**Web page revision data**
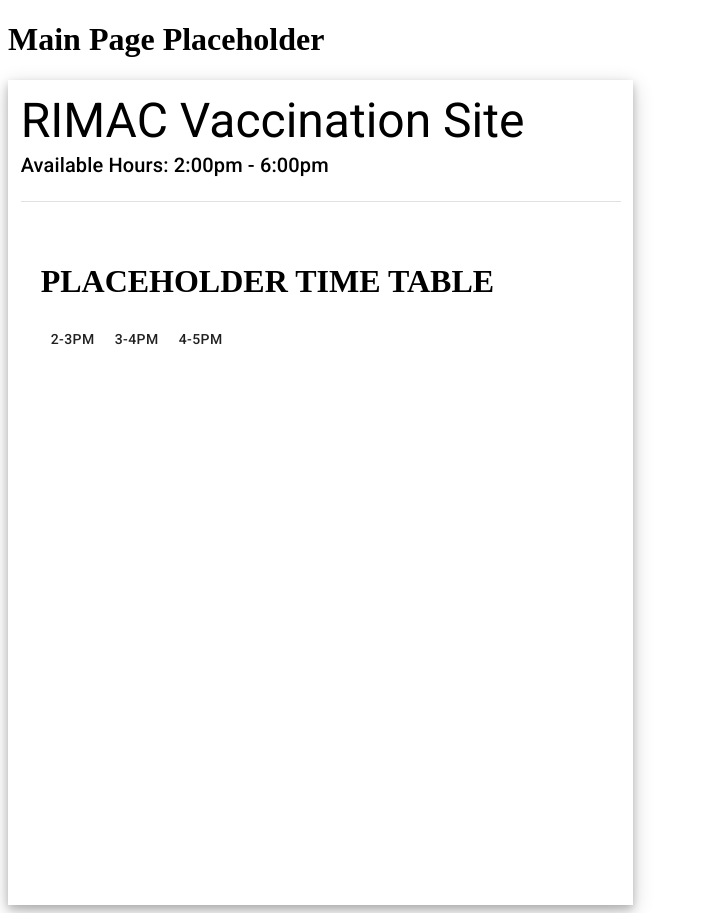
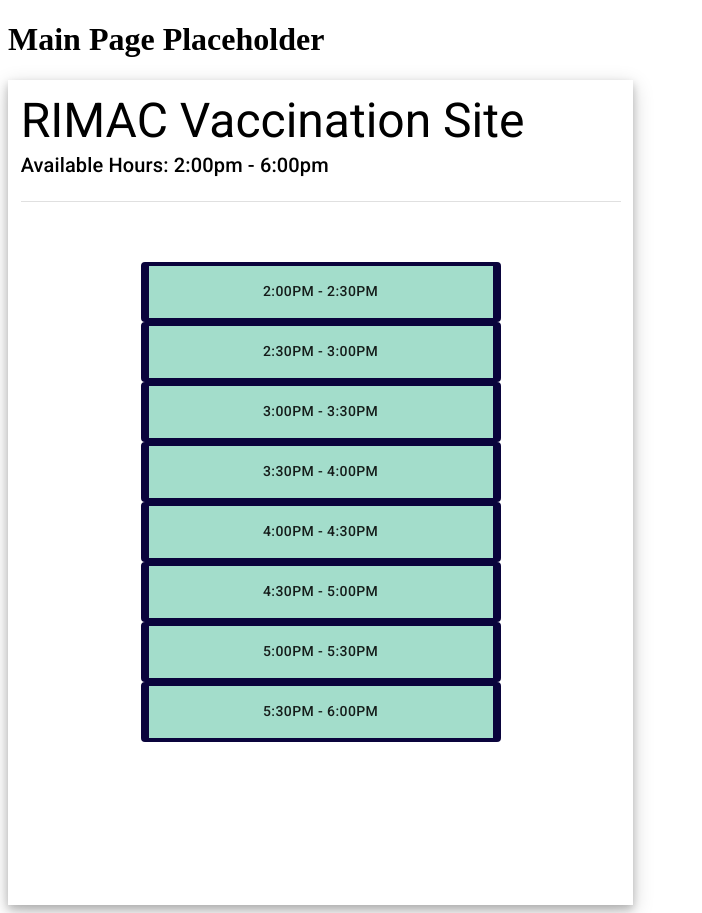
Before and after one commit to kerry918/Enqueue, a React (Create React App) app: page /landing in a window 1280 px wide. Both pictures are taken after a click on the button "SIGN UP". Shown: the whole page, without its empty margins (0-702 px from the left). Built offline with nearby package versions, Linux system fonts and the light colour scheme.

Commit message:
create TimeTable

```diff
--- a/package.json
+++ b/package.json
@@ -9,6 +9,7 @@
     "@testing-library/jest-dom": "^5.11.9",
     "@testing-library/react": "^11.2.5",
     "@testing-library/user-event": "^12.7.1",
+    "moment": "^2.29.1",
     "react": "^17.0.1",
     "react-dom": "^17.0.1",
     "react-router-dom": "^5.2.0",
--- a/src/Components/SiteCard/SiteCard.js
+++ b/src/Components/SiteCard/SiteCard.js
@@ -1,6 +1,7 @@
 import React, { useState } from 'react';
 import { Divider, Typography } from "@material-ui/core";
 import useStyles from "./SiteCard.jss";
+import moment from "moment";
 
 import UserForm from "../UserForm/UserForm"
 import TimeTable from "../TimeTable/TimeTable"
@@ -11,22 +12,22 @@
     const props = {
         site: {
             name: "RIMAC Vaccination Site",
-            startTime: "2:00pm",
-            endTime: "6:00pm",
+            startTime: new moment({ hour: 14, minute: 0 }),
+            endTime: new moment({ hour: 18, minute: 0 }),
         }
     }
     /* ^^^^^ placeholder info ^^^^^ */
     const [timeSelected, setTimeSelected] = useState(null);
 
     const classes = useStyles();
-    const { name, startTime, endTime } = props.site
+    const { site } = props
 
     return (
         <div className={classes.cardContainer}>
             <div className={classes.cardHeader}>
-                <Typography variant="h3">{ name }</Typography>
+                <Typography variant="h3">{ site.name }</Typography>
                 <Typography variant="h6">
-                    { `Available Hours: ${startTime} - ${endTime}` }
+                    { `Available Hours: ${site.startTime.format("h:mma")} - ${site.endTime.format("h:mma")}` }
                 </Typography>
             </div>
             <Divider />
@@ -34,7 +35,7 @@
                 {
                     (timeSelected) ?
                     <UserForm timeSelected={timeSelected} setTimeSelected={setTimeSelected} /> :
-                    <TimeTable setTimeSelected={setTimeSelected} />
+                    <TimeTable site={site} setTimeSelected={setTimeSelected} />
                 }
             </div>
         </div>
--- a/src/Components/TimeTable/TimeTable.js
+++ b/src/Components/TimeTable/TimeTable.js
@@ -1,24 +1,46 @@
 import React from 'react';
 import { Button } from "@material-ui/core";
 import useStyles from "./TimeTable.jss";
+import moment from "moment";
+import { useEffect } from 'react';
+
+function splitTime(startTime, endTime, interval) {
+    const result = [startTime.format("h:mma")];
+    let time = startTime.add(interval, "m");
+    while (time.isBetween(startTime, endTime, undefined, [])) {
+        result.push(time.format("h:mma"));
+        time = time.add(interval, "m");
+    }
+    return result;
+}
 
 export default function TimeTable(props) {
+    // TODO: pass site through props
+    const startTime = new moment({ hour: 14, minute: 0 });
+    const endTime = new moment({ hour: 18, minute: 0 });
+
+    const classes = useStyles();
+
     const setTimeSelected = (time) => {
         props.setTimeSelected(time);
     }
 
+    const interval = 30;
+    const timeblocks = splitTime(startTime, endTime, interval);
+    const timeblockComponents = [];
+
+    for (let i = 0; i < timeblocks.length - 1; i++) {
+        const rangeStr = `${timeblocks[i]} - ${timeblocks[i+1]}`
+        timeblockComponents.push(
+            <Button key={i} className={classes.timeBlock} onClick={() => setTimeSelected(rangeStr)}>
+                { rangeStr }
+            </Button>
+        )
+    }
+
     return (
-        <div>
-            <h1> PLACEHOLDER TIME TABLE </h1>
-            <Button onClick={() => setTimeSelected("2:00pm - 3:00pm")}>
-                2-3pm
-            </Button>
-            <Button onClick={() => setTimeSelected("3:00pm - 4:00pm")}>
-                3-4pm
-            </Button>
-            <Button onClick={() => setTimeSelected("4:00pm - 5:00pm")}>
-                4-5pm
-            </Button>
+        <div className={classes.tableContainer}>
+            { timeblockComponents }
         </div>
     )
 }
--- a/src/Components/TimeTable/TimeTable.jss.js
+++ b/src/Components/TimeTable/TimeTable.jss.js
@@ -1,9 +1,19 @@
 import { makeStyles } from "@material-ui/core/styles";
 
 const useStyles = makeStyles((theme) => ({
-    root: {
-        padding: '2%',
-        paddingTop: '1%'
+    tableContainer: {
+        display: "flex",
+        flexDirection: "column",
+        alignItems: "center",
+        padding: "20px 0 20px 0"
+    },
+    timeBlock: {
+        width: "360px",
+        height: "60px",
+        backgroundColor: "#a3ddcb",
+        borderWidth: "4px 8px",
+        borderColor: "#0a043c",
+        borderStyle: "solid",
     }
 }));
 
```
Also changed, not shown: 1 other file (tests, documents, lock files or other folders).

**PROBLEM DETAILS**
An exact retyping of the entries, without images, is the required answer.

**SOLVED PROBLEM**
Before and after one commit to kerry918/Enqueue, a React (Create React App) app: page /landing in a window 1280 px wide. Both pictures are taken after a click on the button "SIGN UP". Shown: the whole page, without its empty margins (0-702 px from the left). Built offline with nearby package versions, Linux system fonts and the light colour scheme.

Commit message:
create TimeTable

```diff
--- a/package.json
+++ b/package.json
@@ -9,6 +9,7 @@
     "@testing-library/jest-dom": "^5.11.9",
     "@testing-library/react": "^11.2.5",
     "@testing-library/user-event": "^12.7.1",
+    "moment": "^2.29.1",
     "react": "^17.0.1",
     "react-dom": "^17.0.1",
     "react-router-dom": "^5.2.0",
--- a/src/Components/SiteCard/SiteCard.js
+++ b/src/Components/SiteCard/SiteCard.js
@@ -1,6 +1,7 @@
 import React, { useState } from 'react';
 import { Divider, Typography } from "@material-ui/core";
 import useStyles from "./SiteCard.jss";
+import moment from "moment";
 
 import UserForm from "../UserForm/UserForm"
 import TimeTable from "../TimeTable/TimeTable"
@@ -11,22 +12,22 @@
     const props = {
         site: {
             name: "RIMAC Vaccination Site",
-            startTime: "2:00pm",
-            endTime: "6:00pm",
+            startTime: new moment({ hour: 14, minute: 0 }),
+            endTime: new moment({ hour: 18, minute: 0 }),
         }
     }
     /* ^^^^^ placeholder info ^^^^^ */
     const [timeSelected, setTimeSelected] = useState(null);
 
     const classes = useStyles();
-    const { name, startTime, endTime } = props.site
+    const { site } = props
 
     return (
         <div className={classes.cardContainer}>
             <div className={classes.cardHeader}>
-                <Typography variant="h3">{ name }</Typography>
+                <Typography variant="h3">{ site.name }</Typography>
                 <Typography variant="h6">
-                    { `Available Hours: ${startTime} - ${endTime}` }
+                    { `Available Hours: ${site.startTime.format("h:mma")} - ${site.endTime.format("h:mma")}` }
                 </Typography>
             </div>
             <Divider />
@@ -34,7 +35,7 @@
                 {
                     (timeSelected) ?
                     <UserForm timeSelected={timeSelected} setTimeSelected={setTimeSelected} /> :
-                    <TimeTable setTimeSelected={setTimeSelected} />
+                    <TimeTable site={site} setTimeSelected={setTimeSelected} />
                 }
             </div>
         </div>
--- a/src/Components/TimeTable/TimeTable.js
+++ b/src/Components/TimeTable/TimeTable.js
@@ -1,24 +1,46 @@
 import React from 'react';
 import { Button } from "@material-ui/core";
 import useStyles from "./TimeTable.jss";
+import moment from "moment";
+import { useEffect } from 'react';
+
+function splitTime(startTime, endTime, interval) {
+    const result = [startTime.format("h:mma")];
+    let time = startTime.add(interval, "m");
+    while (time.isBetween(startTime, endTime, undefined, [])) {
+        result.push(time.format("h:mma"));
+        time = time.add(interval, "m");
+    }
+    return result;
+}
 
 export default function TimeTable(props) {
+    // TODO: pass site through props
+    const startTime = new moment({ hour: 14, minute: 0 });
+    const endTime = new moment({ hour: 18, minute: 0 });
+
+    const classes = useStyles();
+
     const setTimeSelected = (time) => {
         props.setTimeSelected(time);
     }
 
+    const interval = 30;
+    const timeblocks = splitTime(startTime, endTime, interval);
+    const timeblockComponents = [];
+
+    for (let i = 0; i < timeblocks.length - 1; i++) {
+        const rangeStr = `${timeblocks[i]} - ${timeblocks[i+1]}`
+        timeblockComponents.push(
+            <Button key={i} className={classes.timeBlock} onClick={() => setTimeSelected(rangeStr)}>
+                { rangeStr }
+            </Button>
+        )
+    }
+
     return (
-        <div>
-            <h1> PLACEHOLDER TIME TABLE </h1>
-            <Button onClick={() => setTimeSelected("2:00pm - 3:00pm")}>
-                2-3pm
-            </Button>
-            <Button onClick={() => setTimeSelected("3:00pm - 4:00pm")}>
-                3-4pm
-            </Button>
-            <Button onClick={() => setTimeSelected("4:00pm - 5:00pm")}>
-                4-5pm
-            </Button>
+        <div className={classes.tableContainer}>
+            { timeblockComponents }
         </div>
     )
 }
--- a/src/Components/TimeTable/TimeTable.jss.js
+++ b/src/Components/TimeTable/TimeTable.jss.js
@@ -1,9 +1,19 @@
 import { makeStyles } from "@material-ui/core/styles";
 
 const useStyles = makeStyles((theme) => ({
-    root: {
-        padding: '2%',
-        paddingTop: '1%'
+    tableContainer: {
+        display: "flex",
+        flexDirection: "column",
+        alignItems: "center",
+        padding: "20px 0 20px 0"
+    },
+    timeBlock: {
+        width: "360px",
+        height: "60px",
+        backgroundColor: "#a3ddcb",
+        borderWidth: "4px 8px",
+        borderColor: "#0a043c",
+        borderStyle: "solid",
     }
 }));
 
```
Also changed, not shown: 1 other file (tests, documents, lock files or other folders).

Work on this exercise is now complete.